A surprising amount of bands have named themselves directly from literary sources. Belle & Sebastian got their name from the Cecile Aubry novel
“House of Dolls” is a 1955 novella by Ka-tzetnik 135633. The novella describes “Joy Divisions”, which were allegedly groups of Jewish women in the concentration camps during World War II who were kept for the sexual pleasure of Nazi soldiers. Joy Division were of course named after the book.
“Mott the Hoople” is a 1966 novel by Willard Manus, now out of print and best remembered as providing the name for an English rock group of the early 1970s.
“The Soft Machine” is a novel by William S. Burroughs, first published in 1961, two years after his groundbreaking Naked Lunch, and heavily revised for editions published in 1966 and 1968.
The New York band The Velvet Underground, founded in 1965, was named after the book. Lou Reed and Sterling Morrison’s friend, filmmaker Tony Conrad, found a copy lying in the street.
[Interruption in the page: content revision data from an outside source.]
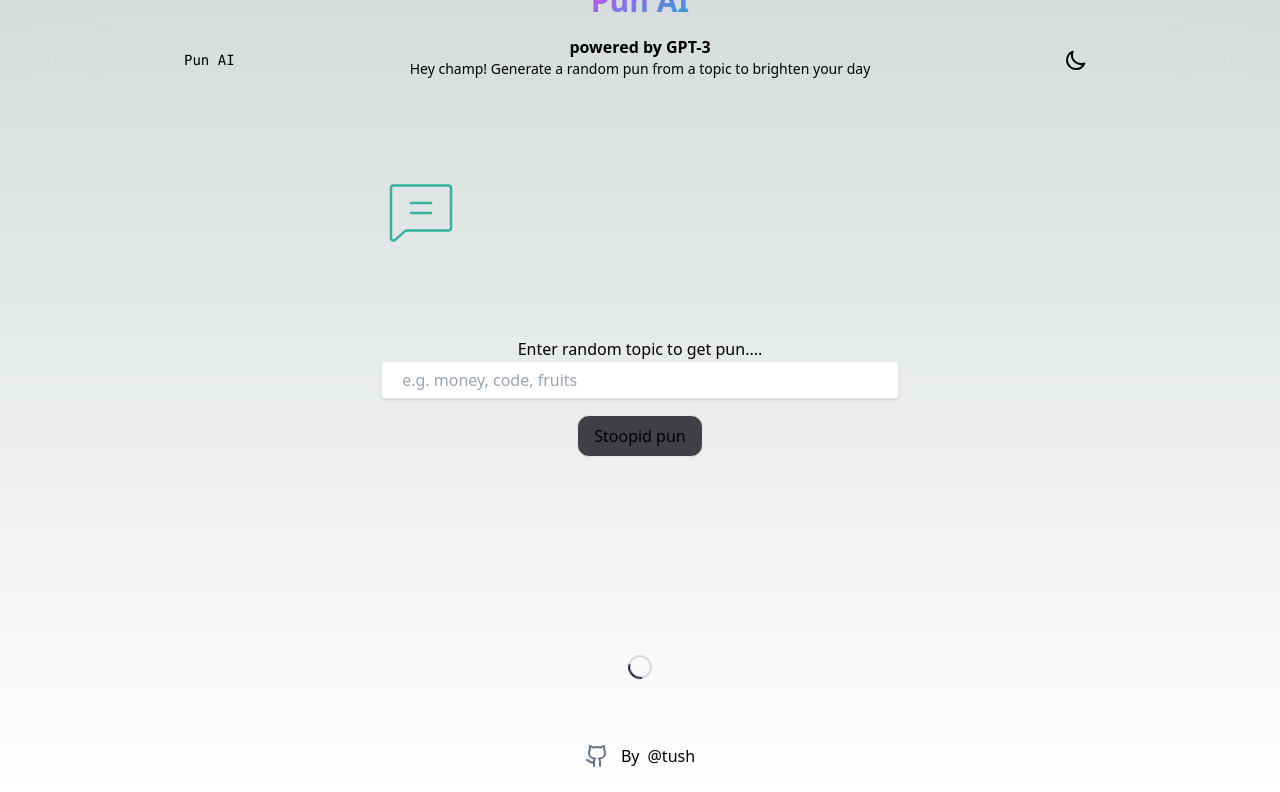
Repository: tushcmd/next-puns-ai
Page: /
An editor plug-in stored every save of this project. The page is shown before and after the next save, followed by the edit.
The browser window is 1280 px wide. The pictures show the whole page.
The project was rebuilt for these pictures with package versions that can differ from the ones it lists, and the page was loaded fresh each time. The framework's server and built-in components were replaced by stand-ins that run in the browser. Also part of the build but not shown: next.config.mjs.

Above is the page before, as saved 2024-03-10 03:29:13.

After the next save:
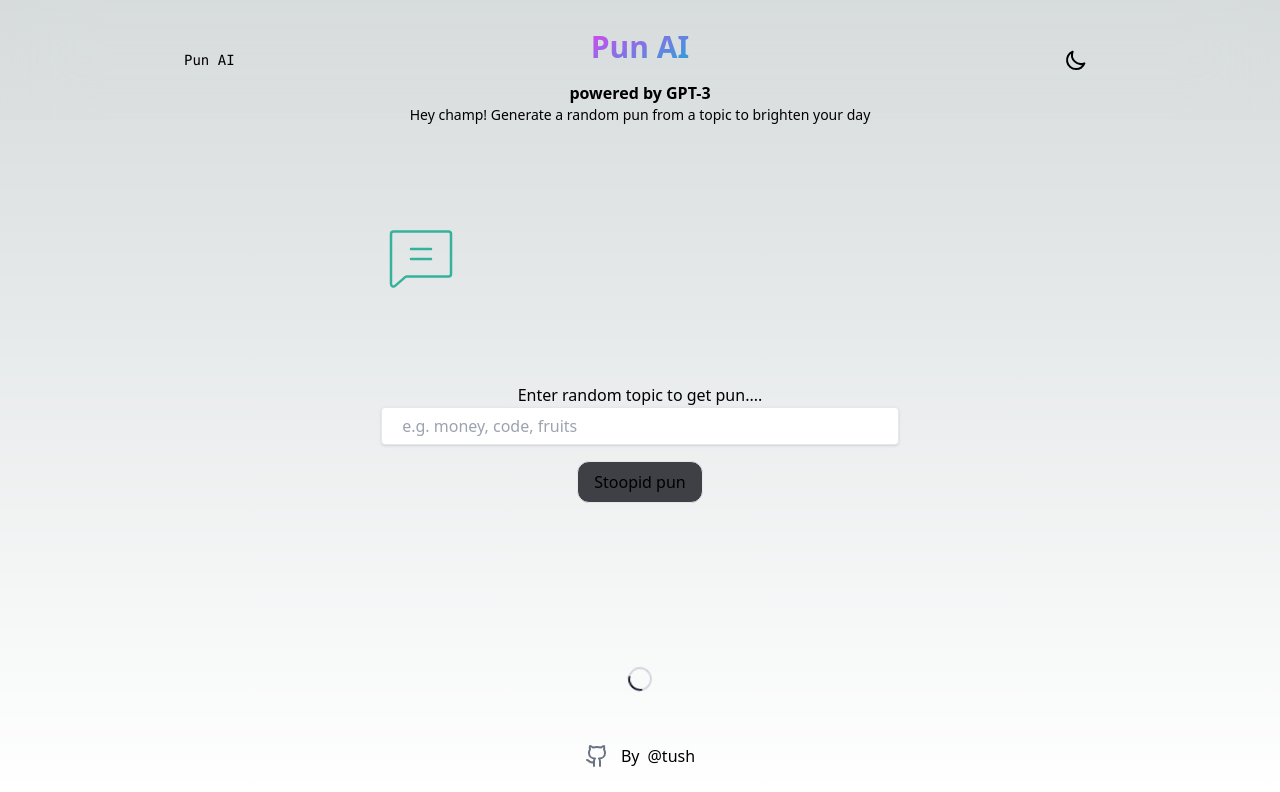
Saved 42 s later.
--- a/app/components/Spinner.tsx
+++ b/app/components/Spinner.tsx
@@ -1,6 +1,6 @@
 export default function Spinner() {
     return (
-        <div className="grid min-h-[140px] w-full place-items-center overflow-x-scroll rounded-lg p-6 lg:overflow-visible">
+        <div className="grid min-h-[35px] w-full place-items-center overflow-x-scroll rounded-lg p-6 lg:overflow-visible">
             <svg className="text-gray-300 animate-spin" viewBox="0 0 64 64" fill="none" xmlns="http://www.w3.org/2000/svg"
                 width="24" height="24">
                 <path
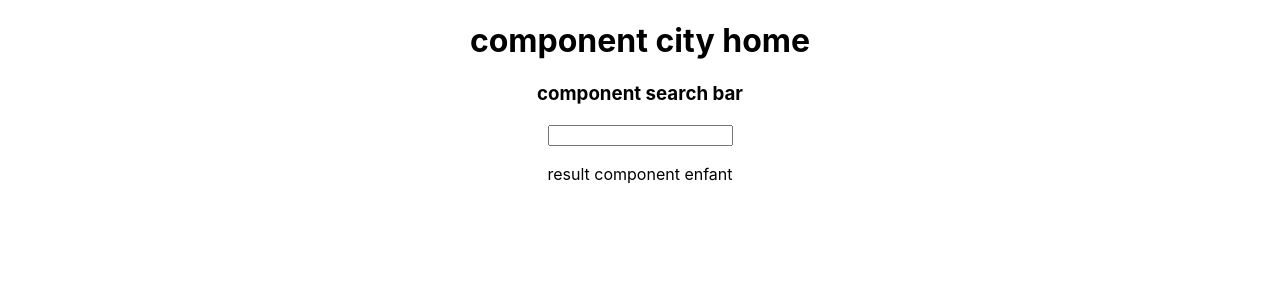
Repository: julieLyM/app-weather
Page: / (app in client/)
The author's editor kept a copy of each file at every save. The page is drawn from the files as they stood at one save, then again after the next save.
The browser window is 1280 px wide. The pictures show the whole page.
The project was rebuilt for these pictures with package versions that can differ from the ones it lists, and the page was loaded fresh each time.

Above is the page before, as saved 2020-08-28 10:31:39.

### client/src/App.js
import React from "react";
import City from "./components/City";
import "./App.css";

function App() {
  return (
    <div className="App">
      <City />
    </div>
  );
}

export default App;

### client/src/components/City.js
import React, { Component } from 'react';

import { Results } from './Results';
import { SearchBar } from './SearchBar';

import { getWeatherByCity } from '../service/data';

export default class City extends Component {
  state = {
    city: '',
    resultCity: null,
  };

  onChange = ({ target: { value: city } }) => {
    this.setState({ city });
  };

  searchCity = async () => {
    const { data } = async () => {
      await getWeatherByCity(this.state.city);
      this.setState({ resultCity: data });
    };
  };

  onKeyDown = (e) => {
    if (e.key === 'Enter') {
      this.searchCity();
    }
  };

  render() {
    const { resultCity, city } = this.state;
    return (
      <div>
        <h1>component city home</h1>
        <SearchBar onKeyDown={this.onKeyDown} onChange={this.onChange} />
        <Results city={city} resultCity={resultCity} />
      </div>
    );
  }
}

### client/src/components/Results.js
import React from 'react';

export const Results = ({ resultCity, city }) => {
  return <div><h3></h3>result component enfant

    <p></p>
  </div>;
};

### client/src/components/SearchBar.js
import React from 'react';

export const SearchBar = () => {
  return (
    <div>
      <h3>component search bar</h3>
      <input></input>
    </div>
  );
};

### client/src/service/data.js
import axios from 'axios';

export const getWeatherByCity = async (paris) => {
  return await axios.get(`api/v1/weatherCity`, { params: { q: paris } });
};

export const getWeatherForFiveDaysByCity = async (cityName) => {
  return await axios.get(`api/v1/weatherCity/forecast`, {
    params: { q: cityName },
  });
};

Loaded but not shown: client/public/index.html (common file); client/src/index.js (common file); client/src/index.css (common file); client/src/serviceWorker.js (common file); client/src/App.css (common file)

After the next save:
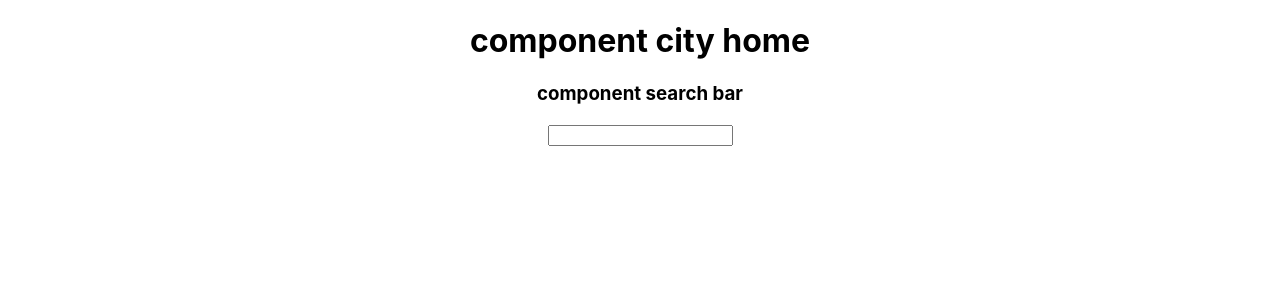
Saved 4 s later.
--- a/client/src/components/Results.js
+++ b/client/src/components/Results.js
@@ -1,7 +1,7 @@
 import React from 'react';
 
 export const Results = ({ resultCity, city }) => {
-  return <div><h3></h3>result component enfant
+  return <div><h3></h3>
 
     <p></p>
   </div>;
Morrison has reported the group liked the name, considering it evocative of “underground cinema,” and fitting, due to Reed’s already having written “Venus in Furs”, inspired by Leopold von Sacher-Masoch’s book of the same name, dealing with sado-masochism.